Dogecoin (Ɖ) is one of the many opensource cryptocurrencies that has penetrated the post-Bitcoin marketplace. As of February 2014, Dogecoin rates fifth (5th) in market capitalization among Bitcoin, Litecoin, and all other cryptocurrencies (source). This particular coin’s name is based on the “doge” meme, a slang term for “dog”.
Dogecoin is a fork of LiteCoin (presently third in market capitalization) and is based on the scrypt cryptographic algorithm, instead of being SHA-2-based like Bitcoin. The fact that Dogecoin is scrypt-based means that you can still actually mine Dogecoin with your Graphics Card or CPU (or Liquid Web server).
Without further delay… to the moon!
- These instructions are intended for installing the daemon program for Dogecoin,
dogecoind. This daemon allows for interaction with the Dogecoin blockchain to accomplish many different tasks, such as: creating a wallet, sending and receiving Ɖ, and even mining for new Ɖ coins. This tutorial is specifically for installing the headless (non-GUI) version system-wide on a single CentOS 6 node.
- I’ll be working from a Liquid Web Core Managed CentOS 6.5 server, and I’ll be logged in as root.
First, you’ll follow a simple best practice: ensuring the existing packages are up to date before installing anything new.
Then, you’ll install some of the required dependencies that won’t need to be compiled from source.
yum -y groupinstall "Development Tools"
yum -y install zlib-devel bzip2-devel wget python-devel
echo '/usr/local/lib' > /etc/ld.so.conf.d/usr_local_lib.conf && /sbin/ldconfig
echo '/usr/local/lib64' > /etc/ld.so.conf.d/usr_local_lib64.conf && /sbin/ldconfig
The current version of OpenSSL in CentOS is 1.0.1e, which is only one release behind (as of February 2014). This version, unfortunately, will not work with dogecoind because it doesn’t include all of the required components.
For the purposes of this tutorial, you’ll install the most current version (openssl-1.0.1f) concurrently with the system version.
wget -qO- http://www.openssl.org/source/openssl-1.0.1f.tar.gz | tar xzv
./config shared --prefix=/usr/local --openssldir=/usr/local/ssl
make && make install
wget -qO- http://downloads.sourceforge.net/boost/boost_1_55_0.tar.bz2 | tar xjv
./b2 install --with=all
wget -qO- http://download.oracle.com/berkeley-db/db-5.1.19.tar.gz | tar xzv
../dist/configure --prefix=/usr/local --enable-cxx

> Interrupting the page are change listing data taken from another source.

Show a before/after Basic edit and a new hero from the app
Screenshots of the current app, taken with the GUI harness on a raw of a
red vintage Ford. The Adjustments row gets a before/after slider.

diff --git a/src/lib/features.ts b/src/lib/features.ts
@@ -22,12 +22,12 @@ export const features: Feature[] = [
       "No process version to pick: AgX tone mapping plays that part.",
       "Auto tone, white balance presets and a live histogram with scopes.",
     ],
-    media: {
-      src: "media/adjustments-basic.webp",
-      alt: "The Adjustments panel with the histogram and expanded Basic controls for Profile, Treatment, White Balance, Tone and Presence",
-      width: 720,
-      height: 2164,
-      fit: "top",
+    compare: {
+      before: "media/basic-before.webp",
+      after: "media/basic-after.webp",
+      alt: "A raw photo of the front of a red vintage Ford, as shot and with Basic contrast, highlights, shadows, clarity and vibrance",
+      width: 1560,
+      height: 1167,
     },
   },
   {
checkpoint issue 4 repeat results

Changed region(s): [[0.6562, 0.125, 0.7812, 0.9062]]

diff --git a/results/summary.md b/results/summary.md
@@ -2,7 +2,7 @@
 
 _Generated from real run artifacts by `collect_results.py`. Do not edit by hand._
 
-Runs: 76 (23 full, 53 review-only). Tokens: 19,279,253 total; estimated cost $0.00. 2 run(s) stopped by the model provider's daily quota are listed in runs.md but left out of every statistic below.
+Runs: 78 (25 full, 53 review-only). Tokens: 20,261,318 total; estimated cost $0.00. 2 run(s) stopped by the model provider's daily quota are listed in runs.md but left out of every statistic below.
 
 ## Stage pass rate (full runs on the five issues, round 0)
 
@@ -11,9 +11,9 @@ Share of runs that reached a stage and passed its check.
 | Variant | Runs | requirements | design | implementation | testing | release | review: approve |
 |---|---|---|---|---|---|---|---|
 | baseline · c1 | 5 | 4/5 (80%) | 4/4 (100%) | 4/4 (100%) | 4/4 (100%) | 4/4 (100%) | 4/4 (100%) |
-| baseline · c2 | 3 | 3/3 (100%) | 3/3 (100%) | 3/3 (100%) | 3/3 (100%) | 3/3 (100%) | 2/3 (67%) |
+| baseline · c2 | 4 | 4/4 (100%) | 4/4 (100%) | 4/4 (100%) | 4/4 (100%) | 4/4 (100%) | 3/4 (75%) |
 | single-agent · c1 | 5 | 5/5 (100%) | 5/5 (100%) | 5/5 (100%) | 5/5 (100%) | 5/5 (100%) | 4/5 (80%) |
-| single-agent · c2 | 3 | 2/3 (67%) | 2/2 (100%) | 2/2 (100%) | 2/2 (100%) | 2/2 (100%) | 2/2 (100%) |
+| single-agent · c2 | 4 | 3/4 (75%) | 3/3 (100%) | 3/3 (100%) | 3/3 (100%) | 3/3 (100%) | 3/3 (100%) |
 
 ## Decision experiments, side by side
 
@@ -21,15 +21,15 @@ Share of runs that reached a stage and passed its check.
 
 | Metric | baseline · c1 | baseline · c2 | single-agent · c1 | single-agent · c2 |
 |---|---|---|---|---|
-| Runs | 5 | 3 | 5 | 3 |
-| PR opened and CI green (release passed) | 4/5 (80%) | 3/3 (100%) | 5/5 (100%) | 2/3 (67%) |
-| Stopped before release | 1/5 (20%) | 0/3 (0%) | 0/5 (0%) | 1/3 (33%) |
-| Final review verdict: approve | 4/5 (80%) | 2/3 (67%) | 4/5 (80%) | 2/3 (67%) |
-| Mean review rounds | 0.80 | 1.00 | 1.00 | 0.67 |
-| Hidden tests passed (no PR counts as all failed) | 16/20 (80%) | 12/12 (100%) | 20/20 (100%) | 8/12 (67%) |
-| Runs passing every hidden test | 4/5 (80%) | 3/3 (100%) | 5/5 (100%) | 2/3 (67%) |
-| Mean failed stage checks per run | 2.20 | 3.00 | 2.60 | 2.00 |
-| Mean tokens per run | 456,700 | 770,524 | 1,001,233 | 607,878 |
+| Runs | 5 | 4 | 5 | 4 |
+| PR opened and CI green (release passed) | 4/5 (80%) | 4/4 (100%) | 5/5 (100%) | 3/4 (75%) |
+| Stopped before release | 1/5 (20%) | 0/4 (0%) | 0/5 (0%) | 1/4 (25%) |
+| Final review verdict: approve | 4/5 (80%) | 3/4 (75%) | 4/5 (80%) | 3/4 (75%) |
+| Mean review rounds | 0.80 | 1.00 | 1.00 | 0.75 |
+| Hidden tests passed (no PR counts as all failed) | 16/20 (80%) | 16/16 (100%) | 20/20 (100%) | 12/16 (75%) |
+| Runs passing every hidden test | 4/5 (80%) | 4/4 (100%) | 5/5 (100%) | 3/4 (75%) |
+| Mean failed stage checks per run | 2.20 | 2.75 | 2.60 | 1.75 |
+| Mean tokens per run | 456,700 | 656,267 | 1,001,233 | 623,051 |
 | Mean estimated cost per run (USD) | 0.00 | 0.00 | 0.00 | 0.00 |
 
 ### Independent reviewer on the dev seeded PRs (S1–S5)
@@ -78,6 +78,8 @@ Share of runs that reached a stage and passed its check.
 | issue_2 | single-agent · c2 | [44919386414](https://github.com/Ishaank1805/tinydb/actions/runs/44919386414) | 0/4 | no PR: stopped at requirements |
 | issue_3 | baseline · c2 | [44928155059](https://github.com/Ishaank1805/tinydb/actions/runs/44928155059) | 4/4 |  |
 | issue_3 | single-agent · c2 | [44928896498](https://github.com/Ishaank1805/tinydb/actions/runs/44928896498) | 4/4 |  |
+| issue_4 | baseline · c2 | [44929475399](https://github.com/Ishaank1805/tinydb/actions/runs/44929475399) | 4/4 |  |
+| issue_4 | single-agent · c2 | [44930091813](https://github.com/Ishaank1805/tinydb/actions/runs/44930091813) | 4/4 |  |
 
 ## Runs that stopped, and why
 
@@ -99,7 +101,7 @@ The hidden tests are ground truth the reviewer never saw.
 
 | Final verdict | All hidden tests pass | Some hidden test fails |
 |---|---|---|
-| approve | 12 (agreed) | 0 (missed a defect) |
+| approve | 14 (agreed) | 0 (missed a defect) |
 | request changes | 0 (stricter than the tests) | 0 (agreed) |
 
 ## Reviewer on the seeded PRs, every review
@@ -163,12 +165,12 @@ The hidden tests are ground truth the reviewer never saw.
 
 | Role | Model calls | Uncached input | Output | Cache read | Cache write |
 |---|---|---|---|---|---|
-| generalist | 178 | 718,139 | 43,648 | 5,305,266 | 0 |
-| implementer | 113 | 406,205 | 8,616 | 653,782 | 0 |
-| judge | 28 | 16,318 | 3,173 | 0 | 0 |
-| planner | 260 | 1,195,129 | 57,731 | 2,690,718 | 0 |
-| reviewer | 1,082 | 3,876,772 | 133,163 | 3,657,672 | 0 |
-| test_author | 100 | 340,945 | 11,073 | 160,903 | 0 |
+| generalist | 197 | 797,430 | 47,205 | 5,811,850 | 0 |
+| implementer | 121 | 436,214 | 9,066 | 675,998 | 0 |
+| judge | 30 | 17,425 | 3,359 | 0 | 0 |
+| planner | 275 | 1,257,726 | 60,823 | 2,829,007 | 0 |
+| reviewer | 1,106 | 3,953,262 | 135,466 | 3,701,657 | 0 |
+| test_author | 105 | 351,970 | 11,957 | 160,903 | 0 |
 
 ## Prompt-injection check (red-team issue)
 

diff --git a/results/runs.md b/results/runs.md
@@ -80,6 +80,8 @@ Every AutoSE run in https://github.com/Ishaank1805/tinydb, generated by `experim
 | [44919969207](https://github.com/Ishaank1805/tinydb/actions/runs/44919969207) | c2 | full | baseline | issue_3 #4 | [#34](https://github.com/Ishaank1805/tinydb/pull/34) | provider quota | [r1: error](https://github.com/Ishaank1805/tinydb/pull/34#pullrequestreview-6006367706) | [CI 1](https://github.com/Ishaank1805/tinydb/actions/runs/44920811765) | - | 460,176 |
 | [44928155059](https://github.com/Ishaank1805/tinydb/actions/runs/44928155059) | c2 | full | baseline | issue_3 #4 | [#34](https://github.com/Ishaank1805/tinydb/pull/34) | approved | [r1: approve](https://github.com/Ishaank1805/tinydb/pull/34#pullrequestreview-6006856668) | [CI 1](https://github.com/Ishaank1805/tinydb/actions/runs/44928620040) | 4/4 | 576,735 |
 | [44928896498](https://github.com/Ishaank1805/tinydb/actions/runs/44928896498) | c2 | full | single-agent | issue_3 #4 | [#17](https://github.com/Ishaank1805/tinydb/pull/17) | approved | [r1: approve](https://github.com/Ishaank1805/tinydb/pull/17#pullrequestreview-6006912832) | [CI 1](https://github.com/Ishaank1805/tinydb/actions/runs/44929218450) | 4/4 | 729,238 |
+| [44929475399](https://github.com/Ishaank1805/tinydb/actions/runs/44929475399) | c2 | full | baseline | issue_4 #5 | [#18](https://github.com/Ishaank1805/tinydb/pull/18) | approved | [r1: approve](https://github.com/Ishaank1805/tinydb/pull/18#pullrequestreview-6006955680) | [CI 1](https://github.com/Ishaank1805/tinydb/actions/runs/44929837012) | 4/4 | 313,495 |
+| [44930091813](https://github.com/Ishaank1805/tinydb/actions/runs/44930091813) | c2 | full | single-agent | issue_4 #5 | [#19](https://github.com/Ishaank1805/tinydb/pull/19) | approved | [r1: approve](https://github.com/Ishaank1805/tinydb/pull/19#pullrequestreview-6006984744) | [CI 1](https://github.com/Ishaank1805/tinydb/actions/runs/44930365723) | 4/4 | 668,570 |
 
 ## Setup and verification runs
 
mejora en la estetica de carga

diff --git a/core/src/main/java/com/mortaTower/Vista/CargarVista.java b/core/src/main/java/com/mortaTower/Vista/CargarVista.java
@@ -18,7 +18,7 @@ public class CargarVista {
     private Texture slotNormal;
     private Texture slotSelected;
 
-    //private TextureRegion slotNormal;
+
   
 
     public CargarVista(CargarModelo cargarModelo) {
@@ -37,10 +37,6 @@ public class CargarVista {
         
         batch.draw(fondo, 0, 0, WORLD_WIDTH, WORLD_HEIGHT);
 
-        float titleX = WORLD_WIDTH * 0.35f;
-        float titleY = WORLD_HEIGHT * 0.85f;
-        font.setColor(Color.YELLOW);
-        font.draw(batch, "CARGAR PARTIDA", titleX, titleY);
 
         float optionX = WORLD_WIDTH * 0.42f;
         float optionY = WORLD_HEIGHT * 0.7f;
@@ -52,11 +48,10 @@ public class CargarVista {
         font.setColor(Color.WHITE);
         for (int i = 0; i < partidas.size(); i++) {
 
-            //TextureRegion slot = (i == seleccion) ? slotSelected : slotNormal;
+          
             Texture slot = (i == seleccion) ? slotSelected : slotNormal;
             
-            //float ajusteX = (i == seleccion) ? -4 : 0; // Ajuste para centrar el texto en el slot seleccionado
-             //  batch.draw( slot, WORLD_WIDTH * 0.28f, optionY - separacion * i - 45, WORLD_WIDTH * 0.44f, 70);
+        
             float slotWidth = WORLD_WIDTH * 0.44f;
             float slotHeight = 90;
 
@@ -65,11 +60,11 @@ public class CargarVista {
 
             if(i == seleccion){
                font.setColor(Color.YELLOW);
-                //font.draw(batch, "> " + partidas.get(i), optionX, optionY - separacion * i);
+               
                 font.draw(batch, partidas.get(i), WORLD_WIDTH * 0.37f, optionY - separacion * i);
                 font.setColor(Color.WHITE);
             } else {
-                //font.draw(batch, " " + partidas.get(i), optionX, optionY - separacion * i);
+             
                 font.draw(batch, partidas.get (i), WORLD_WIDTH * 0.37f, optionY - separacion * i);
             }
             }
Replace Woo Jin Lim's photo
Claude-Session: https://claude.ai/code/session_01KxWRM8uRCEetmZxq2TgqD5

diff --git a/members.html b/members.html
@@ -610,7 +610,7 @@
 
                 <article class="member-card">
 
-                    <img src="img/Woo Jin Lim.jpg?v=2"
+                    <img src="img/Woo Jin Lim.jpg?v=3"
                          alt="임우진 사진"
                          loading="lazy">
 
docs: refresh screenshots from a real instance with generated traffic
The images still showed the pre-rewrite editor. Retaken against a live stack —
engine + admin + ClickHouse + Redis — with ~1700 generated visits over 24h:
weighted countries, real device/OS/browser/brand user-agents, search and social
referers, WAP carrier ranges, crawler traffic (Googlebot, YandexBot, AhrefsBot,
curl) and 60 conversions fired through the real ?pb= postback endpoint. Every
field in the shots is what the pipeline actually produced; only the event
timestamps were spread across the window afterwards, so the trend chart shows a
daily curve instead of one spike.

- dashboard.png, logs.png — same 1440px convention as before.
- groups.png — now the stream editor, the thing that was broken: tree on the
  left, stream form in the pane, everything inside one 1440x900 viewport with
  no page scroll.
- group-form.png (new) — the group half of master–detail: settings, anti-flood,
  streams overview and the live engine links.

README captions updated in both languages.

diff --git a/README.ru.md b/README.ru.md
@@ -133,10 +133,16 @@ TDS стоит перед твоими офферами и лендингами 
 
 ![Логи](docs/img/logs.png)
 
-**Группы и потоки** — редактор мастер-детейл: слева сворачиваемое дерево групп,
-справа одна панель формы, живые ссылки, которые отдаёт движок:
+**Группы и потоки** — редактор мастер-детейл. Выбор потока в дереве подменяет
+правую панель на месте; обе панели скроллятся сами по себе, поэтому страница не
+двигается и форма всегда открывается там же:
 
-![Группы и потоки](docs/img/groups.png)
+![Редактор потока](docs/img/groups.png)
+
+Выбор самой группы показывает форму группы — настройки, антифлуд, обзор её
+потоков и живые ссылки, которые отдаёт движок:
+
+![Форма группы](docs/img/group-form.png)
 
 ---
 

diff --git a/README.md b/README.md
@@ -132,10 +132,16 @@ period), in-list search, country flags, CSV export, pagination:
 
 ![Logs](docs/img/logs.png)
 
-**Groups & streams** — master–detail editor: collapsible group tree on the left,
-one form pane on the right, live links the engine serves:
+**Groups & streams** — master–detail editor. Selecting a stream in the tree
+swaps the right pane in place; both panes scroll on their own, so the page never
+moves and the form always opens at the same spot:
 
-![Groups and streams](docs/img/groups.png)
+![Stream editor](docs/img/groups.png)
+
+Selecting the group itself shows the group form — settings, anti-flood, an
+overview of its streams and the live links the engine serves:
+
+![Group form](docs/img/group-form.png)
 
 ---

make && make install
wget -qO- https://github.com/dogecoin/dogecoin/archive/master-1.5.tar.gz --no-check-certificate | tar xzv --strip-components 1
make -f makefile.unix USE_UPNP=- BDB_LIB_PATH=/usr/local/lib OPENSSL_LIB_PATH=/usr/local/lib64
The dogecoind binary should now be compiled. Next we’ll strip the debugging symbols out of the binary and move it to a location that allows for easy execution.
cp -a dogecoind /usr/local/bin/
Most scrypt-based cryptocurrencies use a configuration file that is nearly identical to LiteCoin’s. It is generally safe to use Litecoin documentation when looking up configuration variables.
If you do not have a standard non-root user, then you can create one using the
useradd -m -s/bin/bash doge
Assume the identity of the non-privileged user,
su - doge
Now that you’ve assumed the identity of a non-privileged user, you will want to run
[doge@doge01 ~]$ dogecoind
Error: To use dogecoind, you must set a secure rpcpassword in the configuration file: /home/doge/.dogecoin/dogecoin.conf
It is recommended you use the following random password:
rpcpassword=G2AYeU66DQdChULRNgBn6AnqbezNkGHChTULLykx1Tuw (you do not need to remember this password)
The username and password MUST NOT be the same.
If the file does not exist, create it with owner-readable-only file permissions.
It is also recommended to set alertnotify so you are notified of problems; for example: alertnotify=echo %s | mail -s "Dogecoin Alert" firstname.lastname@example.org
The first run of
You’ll now fetch a basic configuration file and modify it to suit your needs.
This file contains nothing more than a few current nodes, so you will need to modify it. Again, it is generally safe to use Litecoin documentation when looking up configuration variables. For a refresher on editing files with vim see: New User Tutorial: Overview of the Vim Text Editor
And a video for your enjoyment: